## Exercise requirements:
After going through the data, give the number of lines that contain the word "https" as your sole answer.
Start of Data for the task
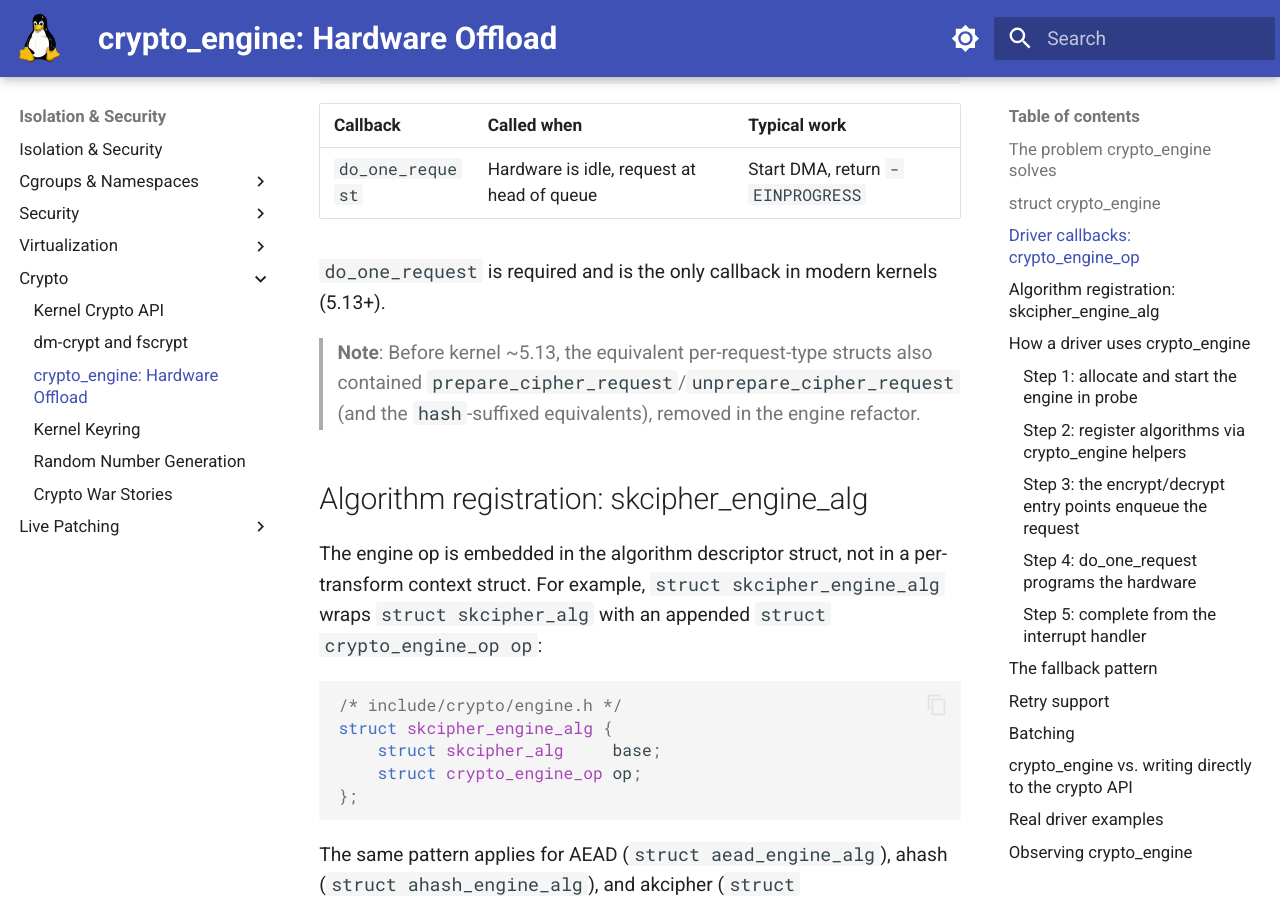
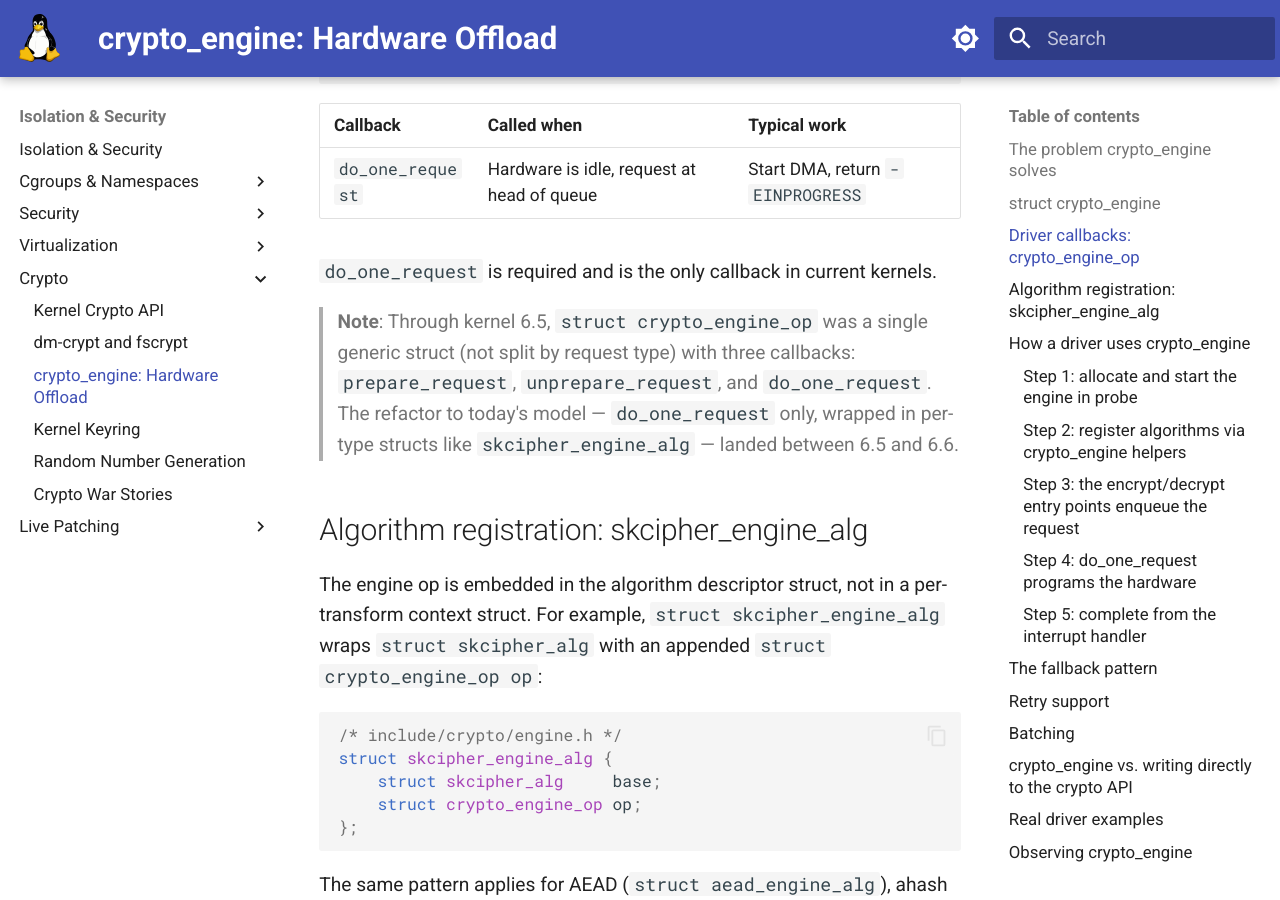
Before and after one commit to laveeshb/linux-kernel-internals, an MkDocs documentation site: the page built from docs/crypto/crypto-engine.md, in a window 1280 px wide and 900 px high, scrolled down 2681 px. Built offline with MkDocs 1.6.1 and Material for MkDocs 9.7.7, drawn with Linux system fonts in a browser that asks for light colours.

Commit message:
Address round 3 review: fix fabricated pre-refactor callback names
My own earlier fix (applied before this PR's first commit) invented
prepare_cipher_request/unprepare_cipher_request as the pre-5.13
crypto_engine_op field names. Real history: through kernel 6.5,
struct crypto_engine_op was one generic struct with prepare_request/
unprepare_request/do_one_request (no per-request-type split, no
cipher/hash suffix); the refactor to today's do_one_request-only
model landed between 6.5 and 6.6, not "5.13" as the adjacent
unmodified sentence claimed -- fixed both together since they're the
same two-sentence claim.

Two more pre-existing, untouched issues (a QAT AES-GCM priority/driver
name claim in crypto-api.md and war-stories.md; a false "full
fallback" claim on crypto-engine.md's stm32-cryp table row) logged to
#748.

```diff
--- a/docs/crypto/crypto-engine.md
+++ b/docs/crypto/crypto-engine.md
@@ -93,11 +93,12 @@ struct crypto_engine_op {
 |---|---|---|
 | `do_one_request` | Hardware is idle, request at head of queue | Start DMA, return `-EINPROGRESS` |
 
-`do_one_request` is required and is the only callback in modern kernels (5.13+).
+`do_one_request` is required and is the only callback in current kernels.
 
-> **Note**: Before kernel ~5.13, the equivalent per-request-type structs also contained
-> `prepare_cipher_request`/`unprepare_cipher_request` (and the `hash`-suffixed equivalents),
-> removed in the engine refactor.
+> **Note**: Through kernel 6.5, `struct crypto_engine_op` was a single generic struct (not
+> split by request type) with three callbacks: `prepare_request`, `unprepare_request`, and
+> `do_one_request`. The refactor to today's model — `do_one_request` only, wrapped in
+> per-type structs like `skcipher_engine_alg` — landed between 6.5 and 6.6.
 
 ## Algorithm registration: skcipher_engine_alg
 
```
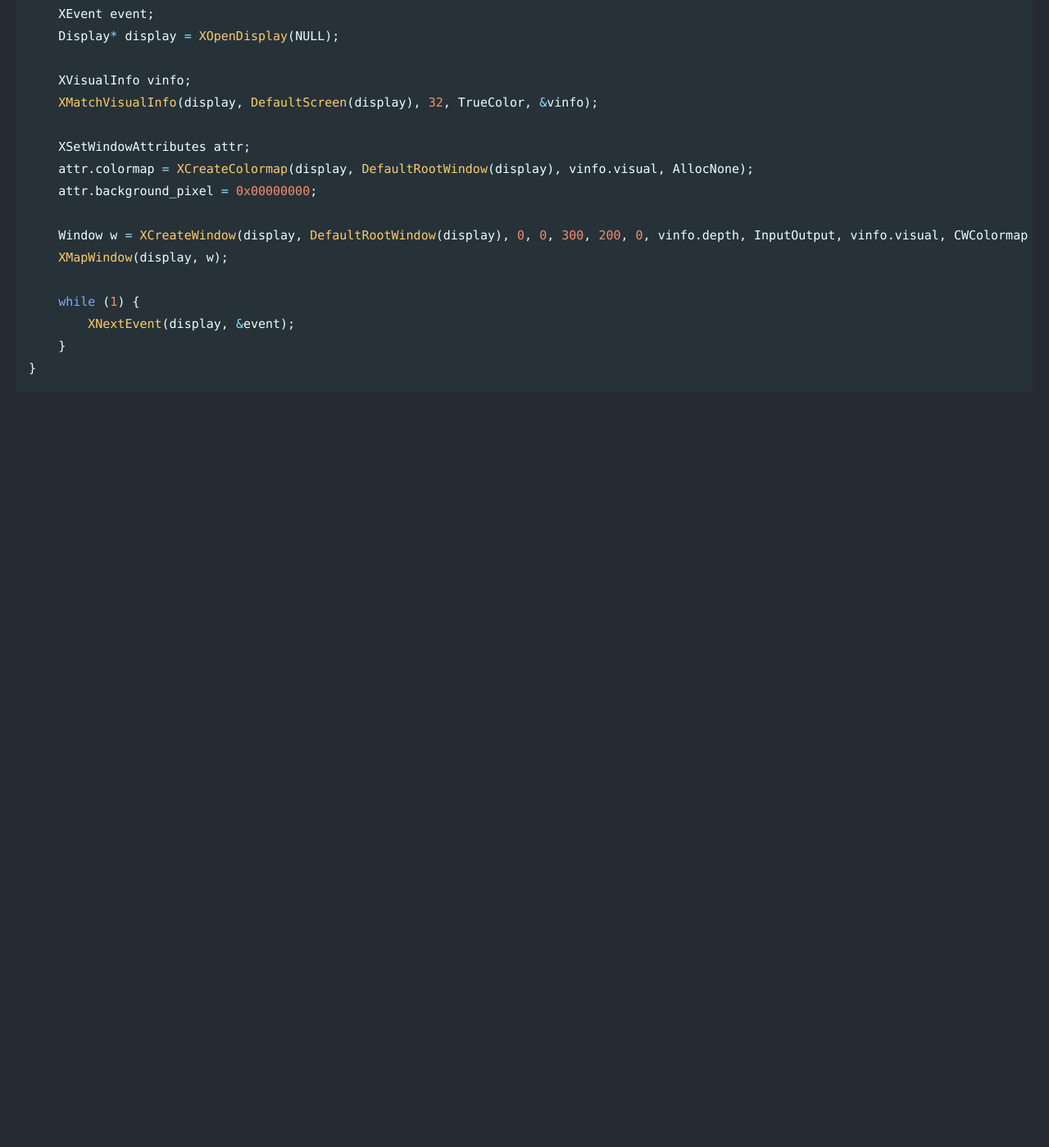
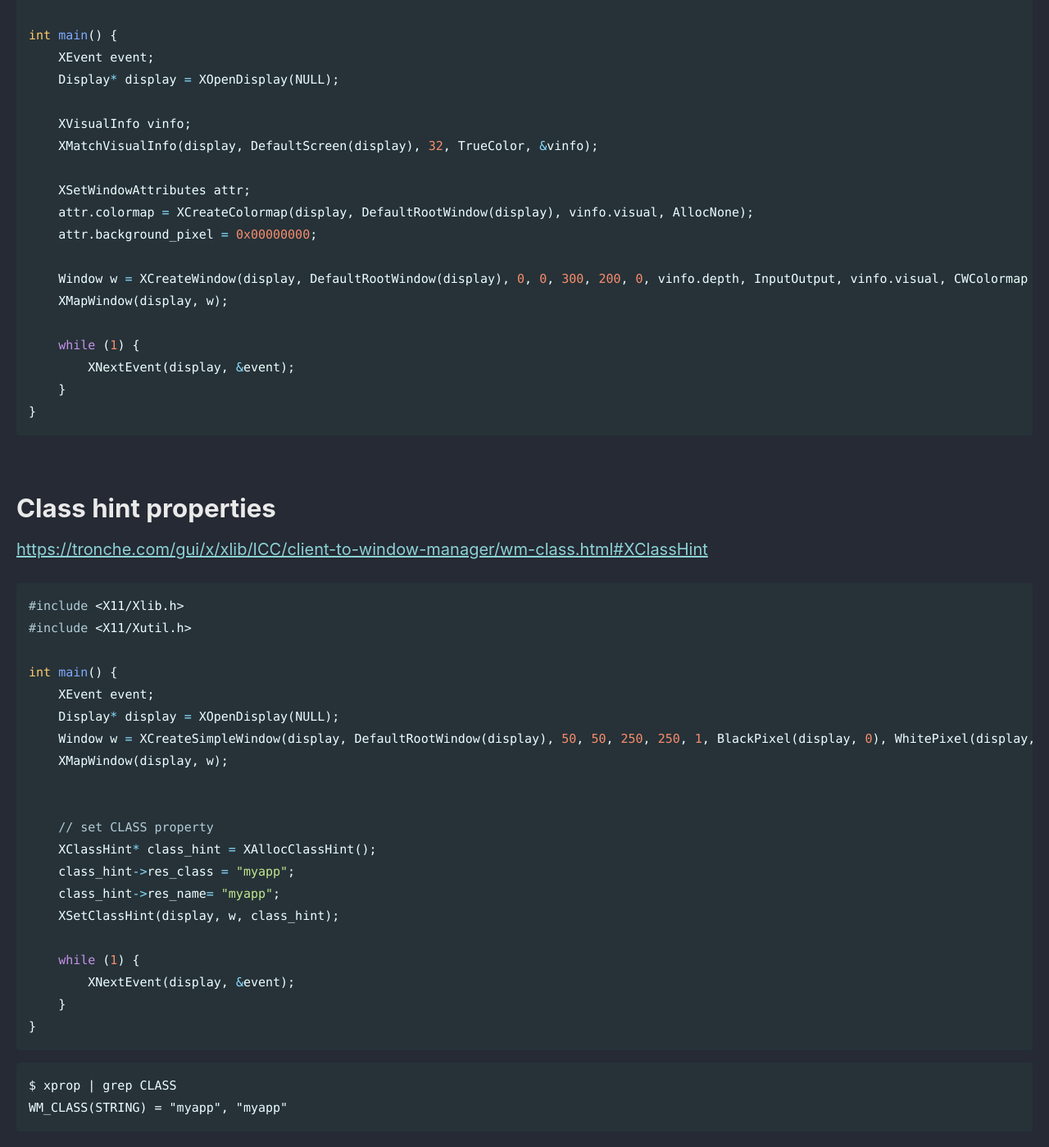
Before and after one commit to Connor-McCartney/Connor-McCartney.github.io, a Jekyll site: the page built from _pages/misc/xguic.md, in a window 1280 px wide and 1400 px high, scrolled down 1070 px. Shown: the whole window at 82% size. Built offline with Jekyll 4.4.1, drawn with Linux system fonts in a browser that asks for light colours; cached includes are drawn as plain includes; before the commit the page ends 1593 px from its top, so only the background shows below that; some of the changed text lies outside the part shown.

Commit message:
Update xguic.md

````diff
--- a/_pages/misc/xguic.md
+++ b/_pages/misc/xguic.md
@@ -11,6 +11,8 @@ title: Simple X11 GUI Window in C
 Doc: <https://www.x.org/releases/X11R7.7/doc/libX11/libX11/libX11.html>
 
 <br>
+
+# simple window
 
 ```c
 #include <X11/Xlib.h>
@@ -38,7 +40,7 @@ gcc x.c -lX11
 
 edit `attr.background_pixel`
 
-```python
+```c
 #include <X11/Xlib.h>
 #include <X11/Xutil.h>
 
@@ -61,3 +63,39 @@ int main() {
     }
 }
 ```
+
+<br>
+
+# Class hint properties
+
+<https://tronche.com/gui/x/xlib/ICC/client-to-window-manager/wm-class.html#XClassHint>
+
+```c
+#include <X11/Xlib.h>
+#include <X11/Xutil.h>
+
+int main() {
+    XEvent event;
+    Display* display = XOpenDisplay(NULL);
+    Window w = XCreateSimpleWindow(display, DefaultRootWindow(display), 50, 50, 250, 250, 1, BlackPixel(display, 0), WhitePixel(display, 0));
+    XMapWindow(display, w);
+
+
+    // set CLASS property
+    XClassHint* class_hint = XAllocClassHint();
+    class_hint->res_class = "myapp";
+    class_hint->res_name= "myapp";
+    XSetClassHint(display, w, class_hint);
+
+    while (1) {
+        XNextEvent(display, &event);
+    }
+}
+```
+
+```
+$ xprop | grep CLASS
+WM_CLASS(STRING) = "myapp", "myapp"
+```
+
+<br>
````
End of Data for the task
## Answer below:
2